Four IT recommendations to consider when moving to or opening a new facility
Nearly 67% of hospital and health system executives are either currently repurposing existing facilities or assessing new spaces to meet operational needs, according to the Health Facilities Management 2015 Hospital Construction Survey.1 Regardless of renovating an existing site or constructing a new facility, the need for additional space continues to increase as healthcare providers experience the consequences of the U.S. populous average age rapidly increasing.
In addition to the aging Baby Boomer population, many providers need a new space to accommodate up-to-date technology needs. However, many private practices and healthcare administrators leave information technology as an afterthought when breaking ground on a new facility. Opening a location or moving operations is a complicated process, but it can be even more difficult with the IT component is not incorporated during the planning stages.
Consider the following four tips as a starting point for moving to or opening a new facility.
Remember Everything is Connected
The need for all devices synced through Wi-Fi or a data network is increasing. From the individual workstations and physician mobile devices to medical equipment and patient monitors, today everything in a healthcare facility is connected. With this increase comes the danger of unauthorized individuals gaining access to the network and stealing patient data. Consider installing a separate Wi-Fi connection for non-employee personnel to use in the facility to reduce vulnerability. Also, the new facility should support an advanced security software to monitor the networks for potential breaches or malicious activity.
Conduct a Virtual Walk-Through
Regularly conduct virtual walk-throughs with the architects, contractors and designers to ensure the plans will meet internal needs. Beyond looking at the size of physician offices and wait rooms, analyze the location from a technical perspective. Does the facility have enough space for multiple IT storage areas for back-end servers, security equipment and extra medical devices?
Also, look at the small details such as the number of outlets in each room to power and connect medical equipment, and make sure patients have a place to charge their devices. By reviewing the plans in the beginning from all angles, changes can be incorporated early on instead of waiting to the end when it could be too late or expensive to make alterations.

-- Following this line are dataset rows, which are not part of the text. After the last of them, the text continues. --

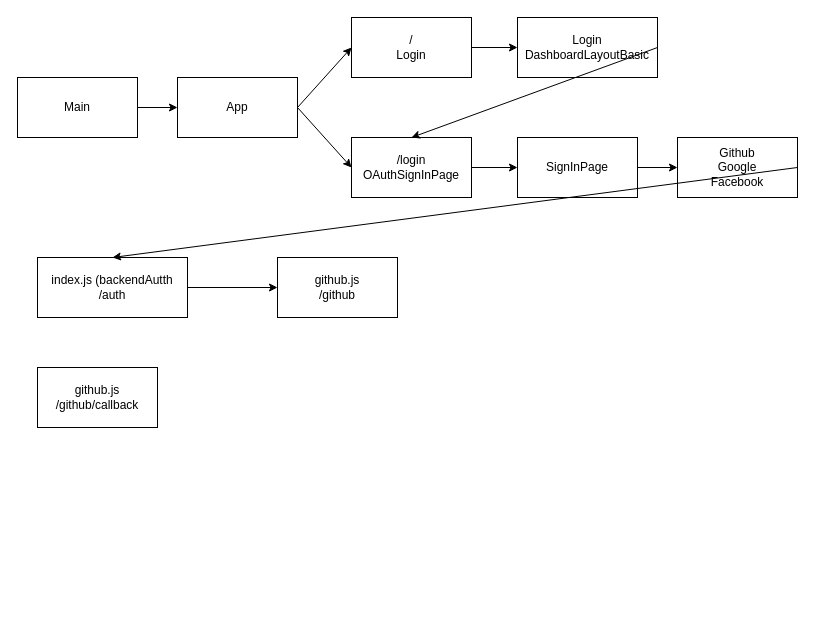
ocpdata/new-repo keeps this draw.io diagram as page "Página-3" (3 of 3) of Diagrama sin título.drawio. Above is the earlier version. Source tidied: cells renumbered, new cells numbered last; positions are measured from the earlier drawing's top-left corner, leaving out a move shared by most shapes. Both pictures are drawn from the tidied source at 100%, with x=0, y=0 at pixel (17, 17).
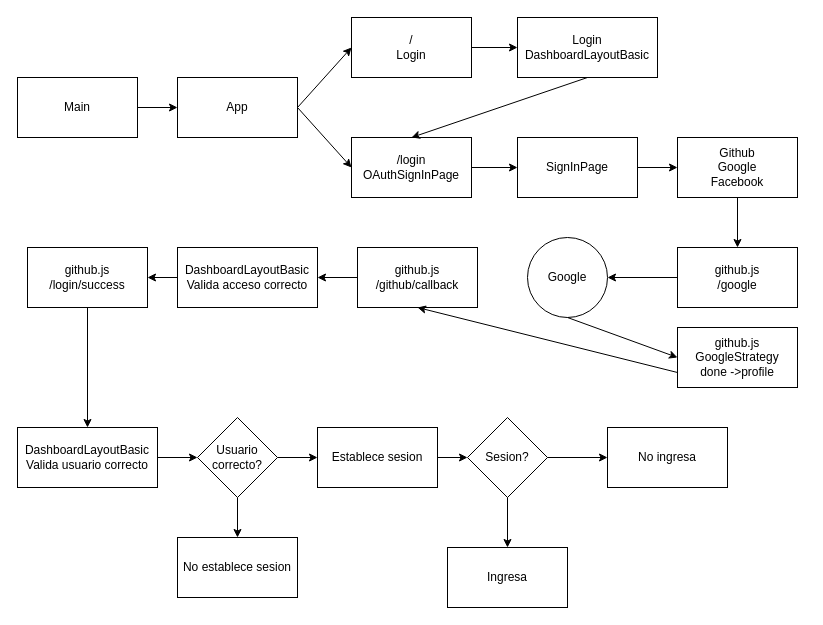
The same diagram, later.

The change refers to these unchanged cells:
```xml
<mxCell id="5" value="Login&lt;div&gt;DashboardLayoutBasic&lt;/div&gt;" style="rounded=0;whiteSpace=wrap;html=1;" parent="1" vertex="1">
  <mxGeometry x="500" width="140" height="60" as="geometry" />
</mxCell>
<mxCell id="9" value="/login&lt;div&gt;OAuthSignInPage&lt;/div&gt;" style="rounded=0;whiteSpace=wrap;html=1;" parent="1" vertex="1">
  <mxGeometry x="334" y="120" width="120" height="60" as="geometry" />
</mxCell>
<mxCell id="13" value="Github&lt;div&gt;Google&lt;/div&gt;&lt;div&gt;Facebook&lt;/div&gt;" style="rounded=0;whiteSpace=wrap;html=1;" parent="1" vertex="1">
  <mxGeometry x="660" y="120" width="120" height="60" as="geometry" />
</mxCell>
```

Change to the diagram source:
```diff
@@
-    <mxCell id="14" value="index.js (backendAutth&lt;div&gt;/auth&lt;/div&gt;" style="rounded=0;whiteSpace=wrap;html=1;" parent="1" vertex="1">
-      <mxGeometry x="20" y="240" width="150" height="60" as="geometry" />
-    </mxCell>
-    <mxCell id="15" style="endArrow=classic;html=1;rounded=0;exitX=1;exitY=0.5;exitDx=0;exitDy=0;entryX=0.5;entryY=0;entryDx=0;entryDy=0;" parent="1" edge="1" source="5" target="9">
+    <mxCell id="15" style="endArrow=classic;html=1;rounded=0;exitX=0.5;exitY=1;exitDx=0;exitDy=0;entryX=0.5;entryY=0;entryDx=0;entryDy=0;" parent="1" edge="1" source="5" target="9">
       <mxGeometry relative="1" as="geometry" />
     </mxCell>
-    <mxCell id="16" value="github.js&lt;div&gt;/github&lt;/div&gt;" style="rounded=0;whiteSpace=wrap;html=1;" parent="1" vertex="1">
-      <mxGeometry x="260" y="240" width="120" height="60" as="geometry" />
+    <mxCell id="16" value="github.js&lt;div&gt;/google&lt;/div&gt;" style="rounded=0;whiteSpace=wrap;html=1;" parent="1" vertex="1">
+      <mxGeometry x="660" y="230" width="120" height="60" as="geometry" />
     </mxCell>
-    <mxCell id="17" style="endArrow=classic;html=1;rounded=0;exitX=1;exitY=0.5;exitDx=0;exitDy=0;entryX=0.5;entryY=0;entryDx=0;entryDy=0;" parent="1" edge="1" source="13" target="14">
+    <mxCell id="17" style="endArrow=classic;html=1;rounded=0;exitX=0.5;exitY=1;exitDx=0;exitDy=0;entryX=0.5;entryY=0;entryDx=0;entryDy=0;" parent="1" edge="1" source="13" target="16">
       <mxGeometry relative="1" as="geometry" />
     </mxCell>
-    <mxCell id="18" style="endArrow=classic;html=1;rounded=0;exitX=1;exitY=0.5;exitDx=0;exitDy=0;entryX=0;entryY=0.5;entryDx=0;entryDy=0;" parent="1" edge="1" source="14" target="16">
-      <mxGeometry relative="1" as="geometry" />
-    </mxCell>
@@
     <mxCell id="20" value="github.js&lt;div&gt;/github/callback&lt;/div&gt;" style="rounded=0;whiteSpace=wrap;html=1;" parent="1" vertex="1">
-      <mxGeometry x="20" y="350" width="120" height="60" as="geometry" />
+      <mxGeometry x="340" y="230" width="120" height="60" as="geometry" />
     </mxCell>
+    <mxCell id="21" value="Google" style="ellipse;whiteSpace=wrap;html=1;" parent="1" vertex="1">
+      <mxGeometry x="510" y="220" width="80" height="80" as="geometry" />
+    </mxCell>
+    <mxCell id="22" style="endArrow=classic;html=1;rounded=0;exitX=0;exitY=0.5;exitDx=0;exitDy=0;entryX=1;entryY=0.5;entryDx=0;entryDy=0;" parent="1" edge="1" source="16" target="21">
+      <mxGeometry relative="1" as="geometry" />
+    </mxCell>
+    <mxCell id="23" value="github.js&lt;div&gt;GoogleStrategy&lt;/div&gt;&lt;div&gt;done -&amp;gt;profile&lt;/div&gt;" style="rounded=0;whiteSpace=wrap;html=1;" parent="1" vertex="1">
+      <mxGeometry x="660" y="310" width="120" height="60" as="geometry" />
+    </mxCell>
+    <mxCell id="24" style="endArrow=classic;html=1;rounded=0;exitX=0.5;exitY=1;exitDx=0;exitDy=0;entryX=0;entryY=0.5;entryDx=0;entryDy=0;" parent="1" edge="1" source="21" target="23">
+      <mxGeometry relative="1" as="geometry" />
+    </mxCell>
+    <mxCell id="25" style="endArrow=classic;html=1;rounded=0;exitX=0;exitY=0.75;exitDx=0;exitDy=0;entryX=0.5;entryY=1;entryDx=0;entryDy=0;" parent="1" edge="1" source="23" target="20">
+      <mxGeometry relative="1" as="geometry" />
+    </mxCell>
+    <mxCell id="26" value="Sesion?" style="rhombus;whiteSpace=wrap;html=1;" parent="1" vertex="1">
+      <mxGeometry x="450" y="400" width="80" height="80" as="geometry" />
+    </mxCell>
+    <mxCell id="27" value="No ingresa" style="rounded=0;whiteSpace=wrap;html=1;" parent="1" vertex="1">
+      <mxGeometry x="590" y="410" width="120" height="60" as="geometry" />
+    </mxCell>
+    <mxCell id="28" value="Ingresa" style="rounded=0;whiteSpace=wrap;html=1;" parent="1" vertex="1">
+      <mxGeometry x="430" y="530" width="120" height="60" as="geometry" />
+    </mxCell>
+    <mxCell id="29" value="DashboardLayoutBasic&lt;div&gt;Valida acceso correcto&lt;/div&gt;" style="rounded=0;whiteSpace=wrap;html=1;" parent="1" vertex="1">
+      <mxGeometry x="160" y="230" width="140" height="60" as="geometry" />
+    </mxCell>
+    <mxCell id="30" style="endArrow=classic;html=1;rounded=0;exitX=1;exitY=0.5;exitDx=0;exitDy=0;entryX=0;entryY=0.5;entryDx=0;entryDy=0;" parent="1" edge="1" source="26" target="27">
+      <mxGeometry relative="1" as="geometry" />
+    </mxCell>
+    <mxCell id="31" style="endArrow=classic;html=1;rounded=0;exitX=0.5;exitY=1;exitDx=0;exitDy=0;entryX=0.5;entryY=0;entryDx=0;entryDy=0;" parent="1" edge="1" source="26" target="28">
+      <mxGeometry relative="1" as="geometry" />
+    </mxCell>
+    <mxCell id="32" style="endArrow=classic;html=1;rounded=0;exitX=0;exitY=0.5;exitDx=0;exitDy=0;entryX=1;entryY=0.5;entryDx=0;entryDy=0;" parent="1" edge="1" source="20" target="29">
+      <mxGeometry relative="1" as="geometry" />
+    </mxCell>
+    <mxCell id="33" style="edgeStyle=orthogonalEdgeStyle;rounded=0;jettySize=auto;html=1;exitX=0.5;exitY=1;exitDx=0;exitDy=0;entryX=0.5;entryY=0;entryDx=0;entryDy=0;" parent="1" edge="1" source="34" target="36">
+      <mxGeometry relative="1" as="geometry" />
+    </mxCell>
+    <mxCell id="34" value="github.js&lt;div&gt;/login/success&lt;/div&gt;" style="rounded=0;whiteSpace=wrap;html=1;" parent="1" vertex="1">
+      <mxGeometry x="10" y="230" width="120" height="60" as="geometry" />
+    </mxCell>
+    <mxCell id="35" style="edgeStyle=orthogonalEdgeStyle;rounded=0;jettySize=auto;html=1;exitX=1;exitY=0.5;exitDx=0;exitDy=0;entryX=0;entryY=0.5;entryDx=0;entryDy=0;" parent="1" edge="1" source="36" target="40">
+      <mxGeometry relative="1" as="geometry" />
+    </mxCell>
+    <mxCell id="36" value="DashboardLayoutBasic&lt;div&gt;Valida usuario correcto&lt;/div&gt;" style="rounded=0;whiteSpace=wrap;html=1;" parent="1" vertex="1">
+      <mxGeometry y="410" width="140" height="60" as="geometry" />
+    </mxCell>
+    <mxCell id="37" style="endArrow=classic;html=1;rounded=0;exitX=0;exitY=0.5;exitDx=0;exitDy=0;entryX=1;entryY=0.5;entryDx=0;entryDy=0;" parent="1" edge="1" source="29" target="34">
+      <mxGeometry relative="1" as="geometry" />
+    </mxCell>
+    <mxCell id="38" style="edgeStyle=orthogonalEdgeStyle;rounded=0;jettySize=auto;html=1;exitX=1;exitY=0.5;exitDx=0;exitDy=0;entryX=0;entryY=0.5;entryDx=0;entryDy=0;" parent="1" edge="1" source="40" target="42">
+      <mxGeometry relative="1" as="geometry" />
+    </mxCell>
+    <mxCell id="39" style="edgeStyle=orthogonalEdgeStyle;rounded=0;jettySize=auto;html=1;exitX=0.5;exitY=1;exitDx=0;exitDy=0;entryX=0.5;entryY=0;entryDx=0;entryDy=0;" parent="1" edge="1" source="40" target="43">
+      <mxGeometry relative="1" as="geometry" />
+    </mxCell>
+    <mxCell id="40" value="Usuario correcto?" style="rhombus;whiteSpace=wrap;html=1;" parent="1" vertex="1">
+      <mxGeometry x="180" y="400" width="80" height="80" as="geometry" />
+    </mxCell>
+    <mxCell id="41" style="edgeStyle=orthogonalEdgeStyle;rounded=0;jettySize=auto;html=1;exitX=1;exitY=0.5;exitDx=0;exitDy=0;entryX=0;entryY=0.5;entryDx=0;entryDy=0;" parent="1" edge="1" source="42" target="26">
+      <mxGeometry relative="1" as="geometry" />
+    </mxCell>
+    <mxCell id="42" value="Establece sesion" style="rounded=0;whiteSpace=wrap;html=1;" parent="1" vertex="1">
+      <mxGeometry x="300" y="410" width="120" height="60" as="geometry" />
+    </mxCell>
+    <mxCell id="43" value="No establece sesion" style="rounded=0;whiteSpace=wrap;html=1;" parent="1" vertex="1">
+      <mxGeometry x="160" y="520" width="120" height="60" as="geometry" />
+    </mxCell>
```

Ask Employees, Vendors and Patients
When in the planning phase, ask key stakeholders, both internal employees and external groups, what their needs are for the new facility. It is important to get an opinion from those who will be working every day in the new space and ensure, within reason, they will be satisfied with the new layout, workstation placements and connectivity provisions in order to work successfully.
Bring in a Project Manager
There are companies that specialize in not only assisting in transitioning and implementing the technology in a move, but can also help plan all parts of the move from beginning to end to ensure a smooth transition. Partner with a company that can help plan the transition and utilize them fully to their expertise, such as physical building security, IT infrastructure and connectivity issues. Additionally, utilize them to coordinate between the various stakeholder groups, such as the architectures, designers, construction workers and the organization administration.
With any construction or renovation plans, there must be a constant flow of communication between the project managers, contractors, designers and internal executives during the construction process and physical transition. This allows all teams to be on the same page, resolve any issues that may arise quickly and stay on track with the projected timeline.
Moving to a new facility can be costly for a healthcare organization, especially if it is not well-planned in advance. If considering opening a new facility, think through what it takes to operate successfully every day, but do not minimize the need to properly incorporate IT needs. By paying attention to IT needs, providers are more likely to stay on track and within budget, ensuring a smooth transition for employees, vendors and patients.